In 1950 Milton Waldbaum began a small egg-processing plant with 23 employees. Daniel Gardner soon joined the company and continues an active leadership role. It is now one of the largest such companies, and serves a world-wide market. From its central location in Nebraska, shell, frozen, and dried eggs are delivered across the country to a variety of markets and ultimately reach consumer shelves in numerous forms. Waldbaum, while maintaining an active interest in the business, entered the medical profession with his practice in Omaha.

One of the most notable names in Wakefield's history is that of Clarence E. Swanson. A 1917 graduate of Wakefield High School, Swanson later attended the University of Nebraska and starred on the football team. In 1921 he captained the team and received All-American recognition. He was inducted into the National Football Foundation's College Football Hall of Fame in 1973. While president of the University of Nebraska Board of Regents, Swanson was given much of the credit for luring Wyoming football coach Bob Devaney to Swanson's alma mater at Lincoln. Few Husker fans need to be told the significance of that action.

Railroad service that established our town in 1881 on the branch line out of Sioux City ended in 1977, but not so the vitality of the citizens of Wakefield. Having met its first century of challenges enthusiastically, its people will continue every effort to make Wakefield a good place to call home in the days that lie ahead.

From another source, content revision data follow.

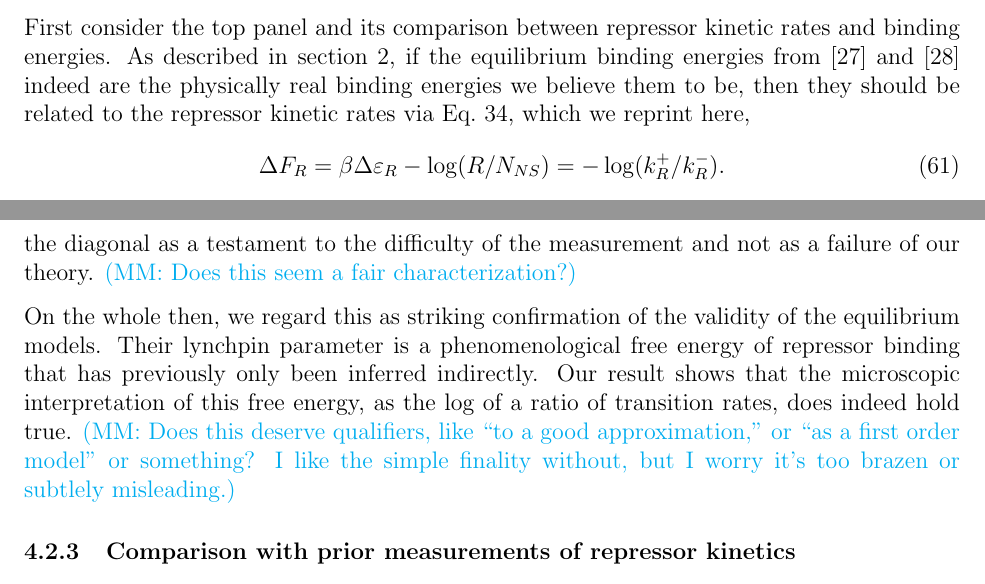
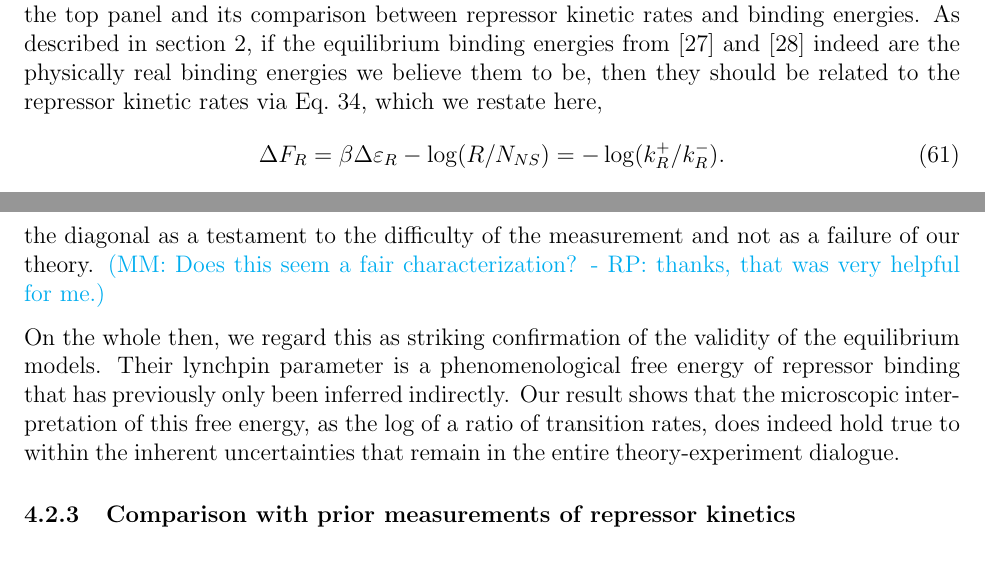
Before and after one commit to RPGroup-PBoC/bursty_transcription, a LaTeX paper (doc/bursty_transcription.tex, which reads doc/section_04_bayesian_inference.tex): two parts of pages 34 and 35 of 72, joined at a grey line, cut so that both start at the same text. Compiled offline with pdfLaTeX.

Commit message:
RP carefully through inference
did repressor section

```diff
--- a/doc/section_04_bayesian_inference.tex
+++ b/doc/section_04_bayesian_inference.tex
@@ -579,7 +578,7 @@ equilibrium binding energies from~\cite{Garcia2011a}
 and~\cite{Razo-Mejia2018} indeed are the physically real binding
 energies we believe them to be, then they should be related to
 the repressor kinetic rates via
-Eq.~\ref{eq:deltaFR_eq_noneq_equiv}, which we reprint here,
+Eq.~\ref{eq:deltaFR_eq_noneq_equiv}, which we restate here,
 \begin{equation}
 \Delta F_R = \beta\Delta\varepsilon_R - \log(R/N_{NS})
         = - \log(k_R^+/k_R^-).
@@ -636,15 +635,17 @@ high background since Oid represses so strongly. We are therefore
 inclined to regard the failure of this point to fall near the
 diagonal as a testament to the difficulty of the measurement and
 not as a failure of our theory.
-\mmnote{Does this seem a fair characterization?}
+\mmnote{Does this seem a fair characterization?   - RP: thanks, that was very helpful
+for me.}
 
 On the whole then, we regard this as striking confirmation of the
 validity of the equilibrium models. Their lynchpin parameter is a
 phenomenological free energy of repressor binding that has
 previously only been inferred indirectly. Our result shows that
 the microscopic interpretation of this free energy, as the log of
-a ratio of transition rates, does indeed hold true.
-\mmnote{Does this deserve qualifiers, like ``to a good approximation,'' or ``as a first order model'' or something? I like the simple finality without, but I worry it's too brazen or subtlely misleading.}
+a ratio of transition rates, does indeed hold true to within the inherent
+uncertainties that remain in the entire theory-experiment dialogue.
+%\mmnote{Does this deserve qualifiers, like ``to a good approximation,'' or ``as a first order model'' or something? I like the simple finality without, but I worry it's too brazen or subtlely misleading.}
 
 \subsubsection{Comparison with prior measurements of repressor kinetics}
 In the previous section we established the equivalence between
```
Also changed, not shown: doc/section_04_bayesian_inference.tex (3 more changed lines).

By Merlin E. Olson, 302 Main Street, Wakefield, NE 68784

 

 

ADDITIONAL MATERIAL: Seedlings in a Shoebox , a history of Wakefield by Lynn Holm.